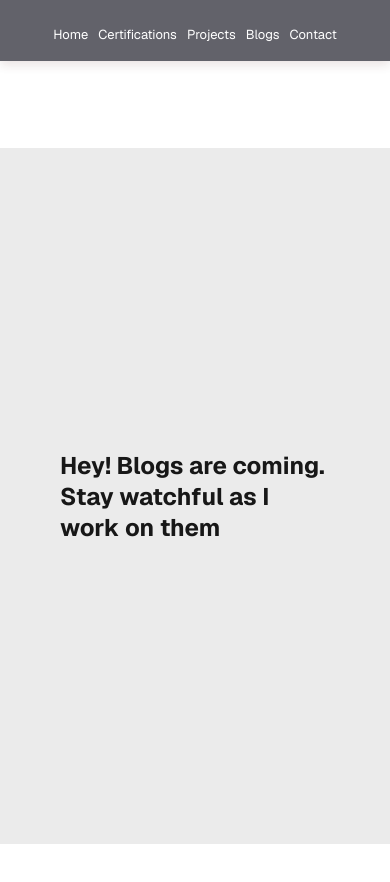
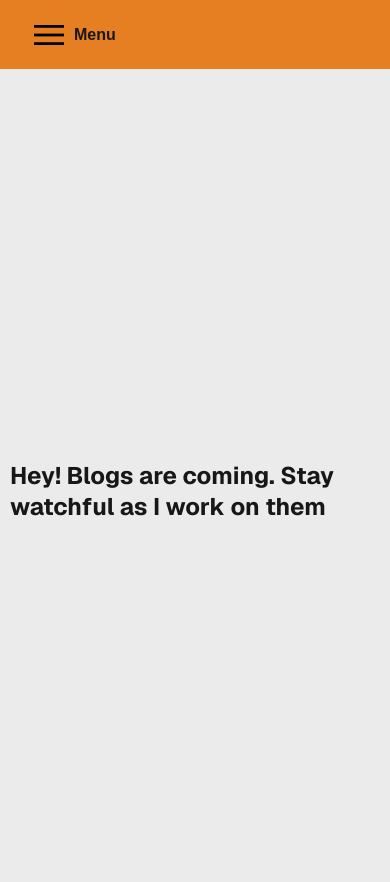
Before and after one commit to Cokode/collinssection, a Next.js app: page /blogs in a window 390 px wide. Shown: the top 882 px of the page. Before the commit the page ends 844 px from the top, so only its background shows below. Built offline with nearby package versions, Linux system fonts and the light colour scheme; a web font is replaced by a local one.

Commit message:
Refactored Components, Added: Mobile Navigation, Fixed: padding issue

```diff
--- a/package.json
+++ b/package.json
@@ -10,6 +10,7 @@
     "lint": "next lint"
   },
   "dependencies": {
+    "material-symbols": "^0.28.2",
     "next": "15.1.7",
     "react": "^19.0.0",
     "react-dom": "^19.0.0",
--- a/src/app/(navs)/navStyle.module.css
+++ b/src/app/(navs)/navStyle.module.css
@@ -8,14 +8,38 @@
   --button-secondary-hover: #f2f2f2;
 
   display: grid;
-  grid-template-rows: 80px 1fr;
+  grid-template-rows: auto 1fr; /* Adjust for dynamic height */
+  align-items: center; /* Ensure content stretches if stretch is used*/
+  justify-items: center;
+  height: 100vh; /* Ensure it takes full screen */
+  gap: 0;
+  font-family: var(--font-geist-sans);
+  /* padding-top: 3em; Remove extra padding */
+}
+
+.main a {
+  color:blue;
+  font-weight: 700;
+  padding: 2em;
+}
+
+.main a:hover {
+  color:rgb(57, 57, 136);
+  text-decoration: underline;
+}
+.main {
+  display: flex;
+  flex-direction: column;
   align-items: center;
-  justify-items: center;
-  min-height: 100svh;
-  gap: 20px;
-  font-family: var(--font-geist-sans);
+  justify-content: center;
+  /* gap: 62px; */
+  width: 100%;
+  height: 100%;
+  grid-row-start: 2;
 
-  padding-top: 3em;
+  margin-top: 0;
+  padding: 20px  60px;
+  background-color: rgba(var(--gray-rgb), 0.08);
 }
 
 @media (prefers-color-scheme: dark) {
@@ -39,43 +63,52 @@
   .certButton {
     color: #ccc;
   }
+
+  .main a {
+    color: blue;;
+    font-weight: 700;
+    padding: 2em;
   }
+}
+
+@media (max-width: 786px) {
+  /* .page {
+    grid-template-rows: 0px 1fr; /* Adjust for dynamic height
+  } */
 
   .main {
     display: flex;
     flex-direction: column;
     align-items: center;
     justify-content: center;
-  /* gap: 62px; */
     width: 100%;
     height: 100%;
     grid-row-start: 2;
-
-  margin-top: 0em;
-  padding: 20px  60px;
-  background-color: rgba(var(--gray-rgb), 0.08);
+    margin-top: 0;
+    padding: 0; /* Remove padding */
+    overflow: hidden;
+    padding: 0px 10px;
   }
 
   .iframe {
+    width: 100%;
+    height: 100%;
+    margin: 0;
+  }
+}
+
+.iframe {
+  /* display: flex; */
   width: 100%; /* Make iframe take full width */
-  height: 100svh; /* Full screen height */
+  height: 100%; /* Full screen height */
   border: none; /* Remove default border */
   margin-bottom: 0; /* Remove unnecessary spacing */
-}
-
-.main a {
-  color: var(--font-hover-color);
-  font-weight: 700;
-}
-
-.main a:hover {
-  color:blue;
-  text-decoration: underline;
+  display: block;
 }
 
 .certContainer {
   display: flex;
-  gap: 16px;
+  /* gap: 16px; */
   margin-top: 0.2em;
   background-color: rgba(var(--gray-rgb), 0.05);
   width: 100%;
--- a/src/app/components/footer.js
+++ b/src/app/components/footer.js
@@ -17,7 +17,7 @@ export default function Footer () {
           width={16}
           height={16}
         />
-        Welcome to my portfolio! This web page is under construction, soon you can explore some of my certifications, projects, and blogs.
+        Welcome to my portfolio! This web page is under construction, soon you can explore my certifications, projects, and blogs.
       </a>
     </footer>
   );
--- a/src/app/components/header.js
+++ b/src/app/components/header.js
@@ -1,11 +1,68 @@
+"use client";
+import "material-symbols";
+import React, { useEffect, useState } from "react";
+
 import Link from "next/link";
 import "@/app/globals.css";
 import { geistSans } from "../../../public/fonts/fonts";
+import NavMenu from "./menu";
+
+let scrollEndPos = 0;
 
 export default function Header() {
+  const [scrollY, setScrollY] = useState(0);
+  const [isDesktop, setIsDesktop] = useState(false);
+  const [showNav, setShowNav] = useState(false);
+
+  useEffect(() => {
+    const checkScreenSize = () => {
+      setIsDesktop(window.innerWidth >= 1224);
+    };
+
+    checkScreenSize(); // Initial check
+    window.addEventListener("resize", checkScreenSize);
+    return () => window.removeEventListener("resize", checkScreenSize);
+  }, []);
+
+
+  // Use effect to control how the Nav displays on scroll event.
+  // To be implemented in full
+  useEffect(() => {
+    const headercontainer = document.querySelector(".mainHeader");
+
+    addEventListener("scroll", (event) => {
+
+      if (scrollEndPos > window.scrollY) {
+
+        /*
+          In this line write code to position the Nav bar to top
+          on user attempt to scroll up the document.
+
+        */
+       // window.alert("Hey! you tried to scroll back up?");
+      }
+
+      console.log("scrollEndPos :", scrollEndPos);
+    });
+
+    addEventListener("scrollend", (event) => {
+      scrollEndPos = window.scrollY;
+    });
+
+  }, []);
+
+  // Function to toggle nav display open/close
+  // when called by the onclick event
+  const openNav = () => {
+    setShowNav(!showNav);
+  };
+
   return (
-
-    <header>
+    <>
+      {
+        isDesktop?
+          (
+            <div className="mainHeader">
               <nav className={`${geistSans.className} antialiased`}>
                 <Link href="/">Home</Link>
                 <Link href="/certifications">Certifications</Link>
@@ -13,6 +70,23 @@ export default function Header() {
                 <Link href="/blogs">Blogs</Link>
                 <Link href="#">Contact</Link>
               </nav>
-    </header>
+            </div>
+          )
+          :
+          (
+
+            <div className='mainHeader'>
+              { showNav ?
+                  <span onClick={openNav} id="hamburger" className="material-symbols-outlined">menu_open</span>
+                  :
+                  <span onClick={openNav} className="material-symbols-outlined">menu</span>
+              }
+              <h4>Menu</h4>
+            </div>
+          )
+
+      }
+    {showNav && <NavMenu /> }
+    </>
   );
 }
--- a/src/app/components/pdfFrame.js
+++ b/src/app/components/pdfFrame.js
@@ -1,17 +1,13 @@
 import React from "react";
 
-export default function PdfFrame({title, desc, src, frameStyle}) {
-
+export default function PdfFrame({ title, desc, src, frameStyle }) {
   return (
     <>
       <iframe
         title={title}
-        allowFullScreen
         loading="lazy"
         src={src}
         className={frameStyle}
-        height={"auto"}
-        width={"auto"}
       />
       <a target="_blank" href={src} download={src} >{desc}</a>
     </>
--- a/src/app/globals.css
+++ b/src/app/globals.css
@@ -1,6 +1,7 @@
 :root {
   --background: #ffffff;
   --foreground: #171717;
+  --image-background-color: #193754;
 }
 
 @media (prefers-color-scheme: dark) {
@@ -30,6 +31,18 @@ body {
   margin: 0;
 }
 
+.mainHeader {
+  /* flex: content; */
+  display: flex;
+  flex-direction: row;
+  background-color: #e67e22;
+  padding: .06em 0em .05em 0em;
+  align-items: center;
+  /* position: fixed;
+  top: 0;
+  left: 0; */
+}
+
 a {
   color: inherit;
   text-decoration: none;
@@ -41,13 +54,8 @@ a {
   }
 }
 
-
-
 /* START FROM HERE */
 nav {
- position: fixed;
- top: 0;
- left: 0;
  width: 100%;
  background-color: #000000;
  color: white;
@@ -58,6 +66,7 @@ nav {
  box-shadow: 0px 4px 10px rgba(99, 50, 50, 0.2);
  z-index: 1000;
  opacity: 0.7;
+
 }
 
 /* nav a {
@@ -73,14 +82,14 @@ nav a:hover {
 }
 
 
-
 @media (max-width: 480px) {
   nav {
     gap: 15;
     padding: 5;
     justify-content: left;
     flex-wrap: wrap;
-    background-color: rgb(32, 32, 44);
+    background-color: #000000;
+    /* background-color: var(--image-background-color); */
   }
 
   nav a {
@@ -91,6 +100,12 @@ nav a:hover {
   nav a:hover {
     color: #d3a50e;
     font-size: 13.2px;
+  }
+
+  .mainHeader {
+    flex: content;
+    background-color: #e67e22;
+    padding: .6em 0em .6em 1.5em;
   }
 }
 
@@ -153,3 +168,10 @@ nav a:hover {
     text-shadow: #ededed;
   }
 }
+
+.mainHeader > span {
+
+  font-size: 40px;
+  color: #000000;
+  padding: 5px;
+}
--- a/src/app/layout.js
+++ b/src/app/layout.js
@@ -1,4 +1,5 @@
-import { Geist, Geist_Mono } from "next/font/google";
+
+import { Geist, Geist_Mono} from "next/font/google";
 import "@/app/globals.css";
 import Header from "./components/header";
 
--- a/src/app/page.js
+++ b/src/app/page.js
@@ -1,9 +1,9 @@
-import Image from "next/image";
 import styles from "./page.module.css";
 import MyHome from "./components/myHome";
 import Footer from "./components/footer";
 
 export default function HomePage() {
+
 
   return (
     <div className={styles.page}>
--- a/src/app/page.module.css
+++ b/src/app/page.module.css
@@ -5,6 +5,8 @@
 
   --button-primary-hover: #383838;
   --button-secondary-hover: #f2f2f2;
+
+  --image-background-color: #193754;
 
   display: grid;
   grid-template-rows: 10px 1fr 20px;
@@ -57,6 +59,7 @@ a.secondary {
   display: flex;
   align-items: center;
   gap: 8px;
+  /* text-align: center; */
 }
 
 .footer img {
@@ -83,8 +86,9 @@ a.secondary {
 
 @media (max-width: 600px) {
   .page {
-    padding: 32px;
+    padding: 0px 32px ;
     padding-bottom: 80px;
+    grid-template-rows: 0px 1fr 20px;
   }
 
   .main {
@@ -133,7 +137,7 @@ a.secondary {
 .section {
   margin-top: 2em;
   width: "100%";
-  background-color: #193754;
+  background-color: var(--image-background-color);
   height: "auto";
   border-radius: 2em;
 }
```
Also changed, not shown: src/app/(navs)/certifications/page.js (+25 -6 lines), src/app/components/certMenu.js (+2 -5 lines), 1 other file (tests, documents, lock files or other folders). Lines whose indentation alone changed are shown as unchanged.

■ ■ ■

• Task item: Nothing but the lines with "media" should be returned, copied from the entries above.

• Result:
 @media (prefers-color-scheme: dark) {
+@media (max-width: 786px) {
 @media (prefers-color-scheme: dark) {
 @media (max-width: 480px) {
 @media (max-width: 600px) {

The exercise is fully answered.